Our relationship has moved onto the next plateau and John Bear, by his own will, has decided to take on the daunting task of disciplining Benjamin.
Having long ago earned Benjamin’s love, John is now earning his respect. And having recently decided that this is, indeed, what I want I have learned to step back and let John do his thing.
Witnessing this all unfold has been nothing short of miraculous. The only thing I can compare it to is the first time I saw a mountain. I was 14 and crammed into the back of our mini van with one brother, another and a sister. We had been driving for two weeks, stopping every night to camp, packing up the next morning and then pressing on for Montana.
Your typical teenager, I thought I knew everything, but the mountains and their dominance were about to prove me wrong.
When we finally made it to Glacier National Park Dad pulled over into the first look out point he could find. We had seen them through the windows but this was different. Standing in their shadows the mountains suddenly came to life, commanding the Earth and owning everything around them. They quieted my racing mind and all I could do was stare in complete awe.
Which is exactly where I find myself when John is disciplining Benjamin; bringing in fresh energy and an endless supply of love – for both of us. Our little family, I now believe with absolute certainty, was meant to be. We just had to wait for the right time, the right reasons and to be sure.
During that week at Glacier we spent our days hiking or moose chasing and our nights waiting for shooting stars. My father would lie there with us on the picnic tables. We would wait, our backs pressing into the wood and our hands across our chests until we saw one.
Someone would shout.
“And another. Right there! Did you see that? There were two in a row.”

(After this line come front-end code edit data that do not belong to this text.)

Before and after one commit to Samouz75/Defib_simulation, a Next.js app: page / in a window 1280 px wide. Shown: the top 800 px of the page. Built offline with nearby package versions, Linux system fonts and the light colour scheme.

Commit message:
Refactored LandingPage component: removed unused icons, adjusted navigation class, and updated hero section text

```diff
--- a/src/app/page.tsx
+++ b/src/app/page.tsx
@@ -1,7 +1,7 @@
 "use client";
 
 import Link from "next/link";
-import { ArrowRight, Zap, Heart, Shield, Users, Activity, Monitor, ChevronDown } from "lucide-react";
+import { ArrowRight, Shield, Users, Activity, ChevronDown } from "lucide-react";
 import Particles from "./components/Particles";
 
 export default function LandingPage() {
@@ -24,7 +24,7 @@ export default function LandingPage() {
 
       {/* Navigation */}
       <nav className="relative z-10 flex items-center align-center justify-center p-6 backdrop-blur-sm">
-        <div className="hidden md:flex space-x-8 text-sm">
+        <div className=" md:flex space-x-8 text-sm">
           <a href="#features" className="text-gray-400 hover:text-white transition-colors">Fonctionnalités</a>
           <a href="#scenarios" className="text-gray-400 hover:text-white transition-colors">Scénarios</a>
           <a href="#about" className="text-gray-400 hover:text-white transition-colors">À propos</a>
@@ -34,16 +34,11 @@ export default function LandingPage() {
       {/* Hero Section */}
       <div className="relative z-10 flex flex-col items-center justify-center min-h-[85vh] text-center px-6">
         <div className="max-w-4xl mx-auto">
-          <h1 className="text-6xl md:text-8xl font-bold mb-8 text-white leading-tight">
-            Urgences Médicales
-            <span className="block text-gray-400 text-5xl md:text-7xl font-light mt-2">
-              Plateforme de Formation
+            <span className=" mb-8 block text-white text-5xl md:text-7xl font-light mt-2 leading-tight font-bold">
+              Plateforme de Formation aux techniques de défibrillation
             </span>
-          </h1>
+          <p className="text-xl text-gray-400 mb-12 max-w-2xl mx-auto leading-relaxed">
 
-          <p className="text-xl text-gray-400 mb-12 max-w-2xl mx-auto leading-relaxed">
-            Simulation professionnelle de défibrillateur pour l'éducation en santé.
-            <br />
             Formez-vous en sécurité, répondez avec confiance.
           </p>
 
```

“Isn’t that amazing?” he would ask, “We can see the stars falling, all the way from here.”
He’s been gone for 11 years now. If only he could meet John. Maybe he has. John does have Dad’s middle name – Raymond.
Maybe he is here, guiding Benjamin and John along… pushing them toward the mountains, helping them to see the stars – making all of this feel so right. I have also come to realize in these years that my father was my mountain, making me believe in fatherhood, in the love a man can give to his family.
Without my father and without his memory, I wouldn’t have the faith to believe that I just may have found the same thing for his grandson.